many of our white brothers, as evidenced by their presence here
today, have come to realize that their destiny is tied up with
our destiny and their freedom is inextricably bound to our
freedom. We cannot walk alone.
And as we walk, we must make the pledge that we shall march
ahead. We cannot turn back. There are those who are asking the
devotees of civil rights, "When will you be satisfied?" We can
never be satisfied as long as our bodies, heavy with the fatigue
of travel, cannot gain lodging in the motels of the highways and
the hotels of the cities. We cannot be satisfied as long as the
Negro's basic mobility is from a smaller ghetto to a larger one.
|The second excerpt represents the element of Fire. It speaks of emotional influences and base passions, and is drawn from The Voyage Out by Virginia Woolf:
but I must feel that I can if I want to."
"That's very bad for you," said Helen.
"It shortens one's life; but I'm afraid, Mrs. Ambrose, we politicians
must make up our minds to that at the outset. We've got to burn
the candle at both ends, or--"
"You've cooked your goose!" said Helen brightly.
"We can't make you take us seriously, Mrs. Ambrose," he protested.
"May I ask how you've spent your time? Reading--philosophy?" (He saw
the black book.) "Metaphysics and fishing!" he exclaimed. "If I had
to live again I believe I should devote myself to one or the other."
He began turning the pages.
|The third excerpt represents the element of Water.

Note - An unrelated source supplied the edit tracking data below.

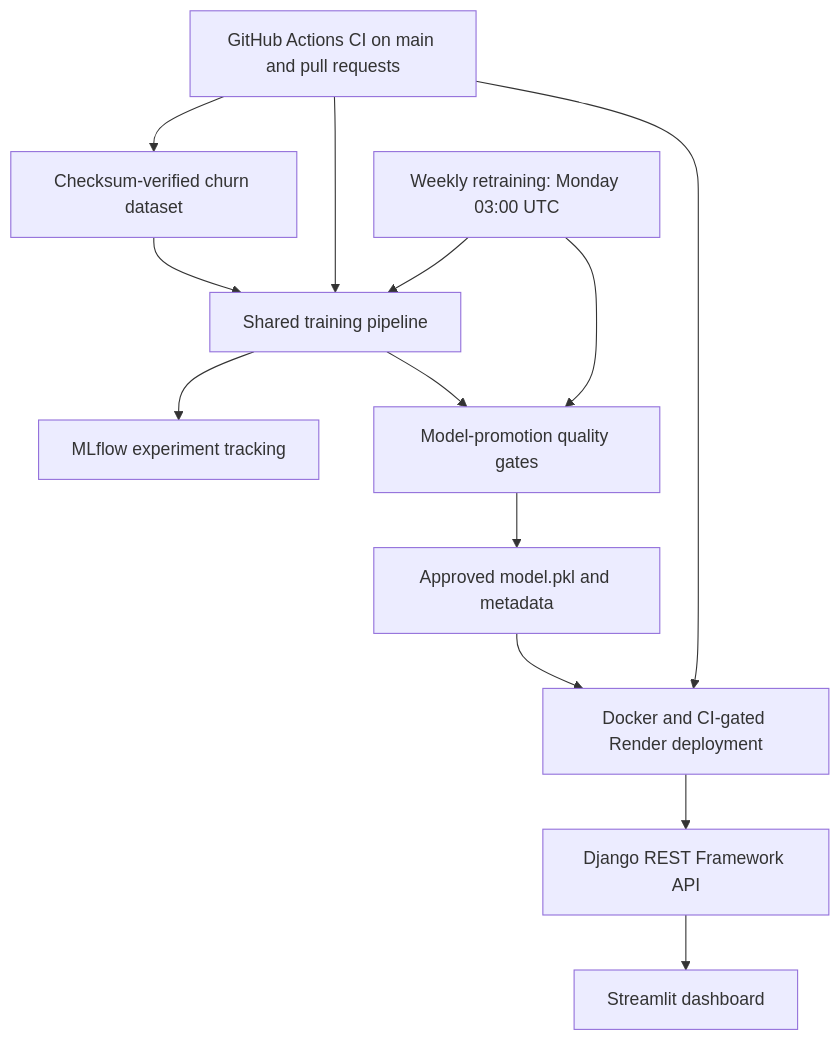
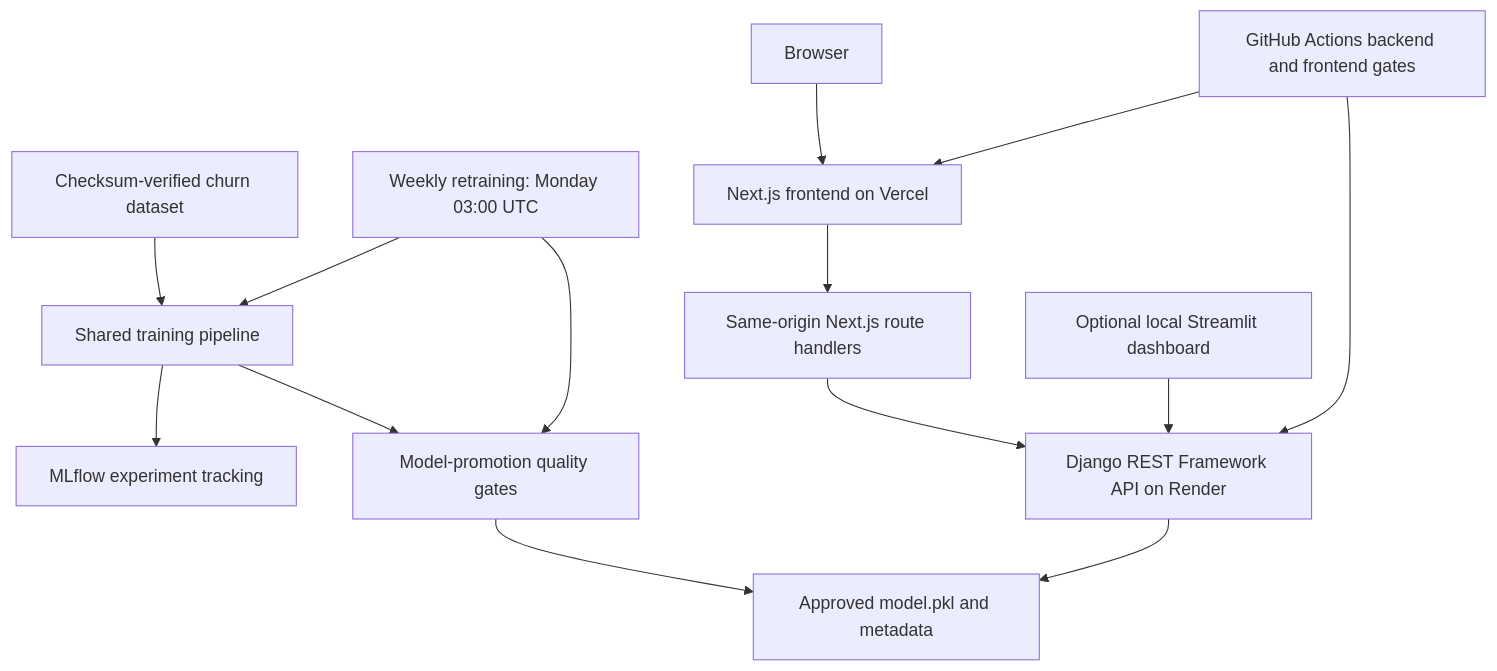
One commit to Bol-F/boraq-task2 changed the diagram in README.md. Above: the diagram before and after it, drawn with Mermaid. The commit also changed other lines of this file and 1 other file, not shown here.

Commit message:
docs: document render and vercel deployment

````diff
--- a/README.md
+++ b/README.md
@@ -35,16 +37,18 @@
 ```mermaid
 flowchart TD
     D[Checksum-verified churn dataset] --> T[Shared training pipeline]
     T --> M[MLflow experiment tracking]
     T --> P[Model-promotion quality gates]
     P --> A[Approved model.pkl and metadata]
-    A --> DEPLOY[Docker and CI-gated Render deployment]
-    DEPLOY --> API[Django REST Framework API]
-    API --> UI[Streamlit dashboard]
 
-    CI[GitHub Actions CI on main and pull requests] --> D
-    CI --> T
-    CI --> DEPLOY
+    B[Browser] --> V[Next.js frontend on Vercel]
+    V --> X[Same-origin Next.js route handlers]
+    X --> API[Django REST Framework API on Render]
+    API --> A
+
+    S[Optional local Streamlit dashboard] --> API
+    CI[GitHub Actions backend and frontend gates] --> API
+    CI --> V
     R[Weekly retraining: Monday 03:00 UTC] --> T
     R --> P
 ```
````
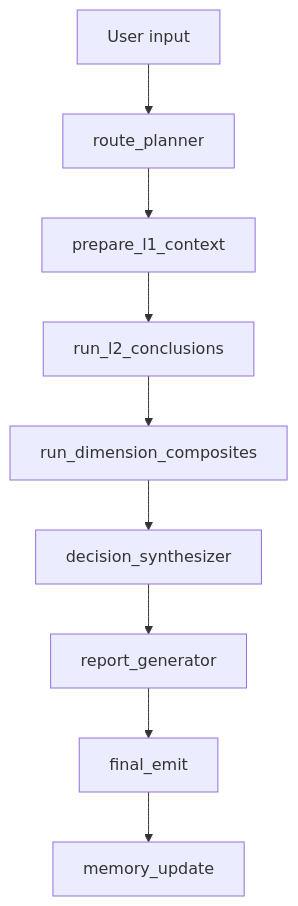
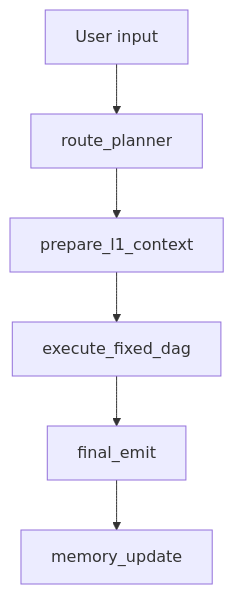
One commit to leephenix565/langgraph-my-agent changed the diagram in docs/SYSTEM_MAP.md. Above: the diagram before and after it, drawn with Mermaid. The commit also changed other lines of this file and 32 other files, not shown here.

````diff
--- a/docs/SYSTEM_MAP.md
+++ b/docs/SYSTEM_MAP.md
@@ -37,11 +38,8 @@
 ```mermaid
 flowchart TD
     U["User input"] --> P["route_planner"]
     P --> E["prepare_l1_context"]
-    E --> L2["run_l2_conclusions"]
-    L2 --> L3["run_dimension_composites"]
-    L3 --> D["decision_synthesizer"]
-    D --> R["report_generator"]
-    R --> F["final_emit"]
+    E --> X["execute_fixed_dag"]
+    X --> F["final_emit"]
     F --> M["memory_update"]
 ```
````
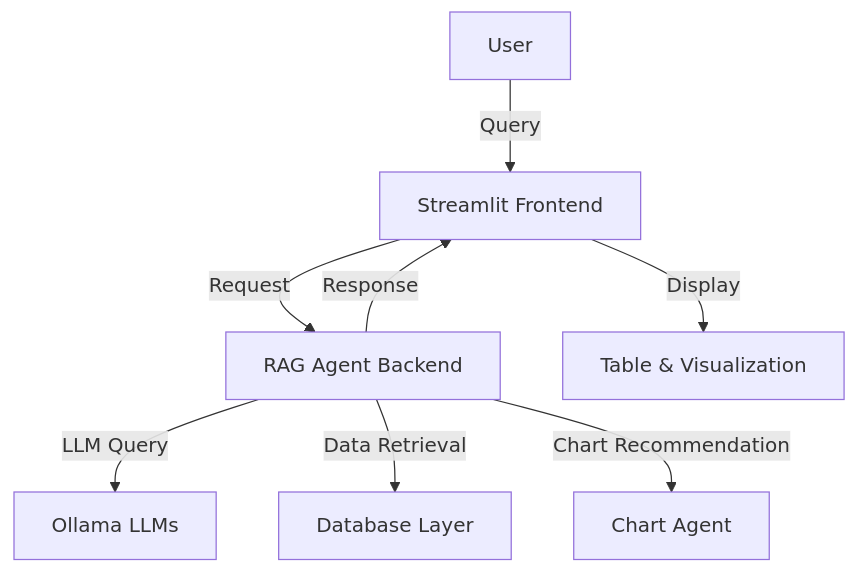
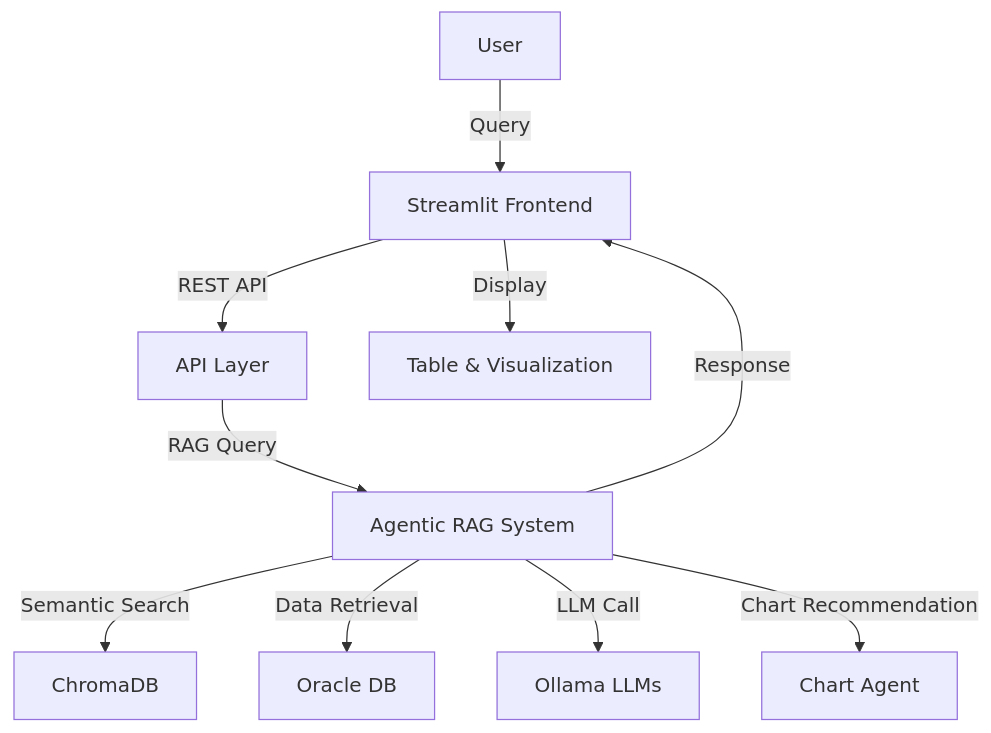
Before and after one commit to rohitmenon-001/Global_Search_POC: the first of 3 diagrams in Documentation.md, drawn with Mermaid. The commit also changed other lines of this file, not shown here.

Commit message:
Rebrand as Agentic Assistant, expand documentation with deep technical content, diagrams, and system details (RecVue, 06/15/25)

````diff
--- a/Documentation.md
+++ b/Documentation.md
@@ -42,10 +58,12 @@
 ```mermaid
 graph TD
     A[User] -->|Query| B[Streamlit Frontend]
-    B -->|Request| C[RAG Agent Backend]
-    C -->|LLM Query| D[Ollama LLMs]
-    C -->|Data Retrieval| E[Database Layer]
-    C -->|Chart Recommendation| F[Chart Agent]
-    C -->|Response| B
-    B -->|Display| G[Table & Visualization]
+    B -->|REST API| C[API Layer]
+    C -->|RAG Query| D[Agentic RAG System]
+    D -->|Semantic Search| E[ChromaDB]
+    D -->|Data Retrieval| F[Oracle DB]
+    D -->|LLM Call| G[Ollama LLMs]
+    D -->|Chart Recommendation| H[Chart Agent]
+    D -->|Response| B
+    B -->|Display| I[Table & Visualization]
 ```
````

It speaks of pure spiritual influences and feelings of love, and is drawn from The Octopus by Frank Norris:
passed by that he thought them pretty fresh, just the same.
"I'm busy, I'm very busy," returned the young man, continuing on
his way, still frowning and paring the stump of candle.
"Two quarts 'n' a half. Two quarts 'n' a half."
"Ah, yes, in a way, that's so; and then, again, in a way, it
ISN'T. I know better."
All along one side of the barn were a row of stalls, fourteen of
them, clean as yet, redolent of new cut wood, the sawdust still
in the cracks of the flooring. Deliberately the druggist went
from one to the other, pausing contemplatively before each. He
returned down the line and again took up his position by the door
|The fourth excerpt represents the element of Earth. It speaks of physical influences and the impact of the unseen on the visible world, and is drawn from Across The Plains by Robert Louis Stevenson:
in a specially; for he was the only beggar in the world who ever
gave me pleasure for my money. He had learned a school of manners
in the barracks and had the sense to cling to it, accosting
strangers with a regimental freedom, thanking patrons with a merely
regimental difference, sparing you at once the tragedy of his
position and the embarrassment of yours. There was not one hint
about him of the beggar's emphasis, the outburst of revolting
gratitude, the rant and cant, the "God bless you, Kind, Kind
gentleman," which insults the smallness of your alms by
disproportionate vehemence, which is so notably false, which would
be so unbearable if it were true. I am sometimes tempted to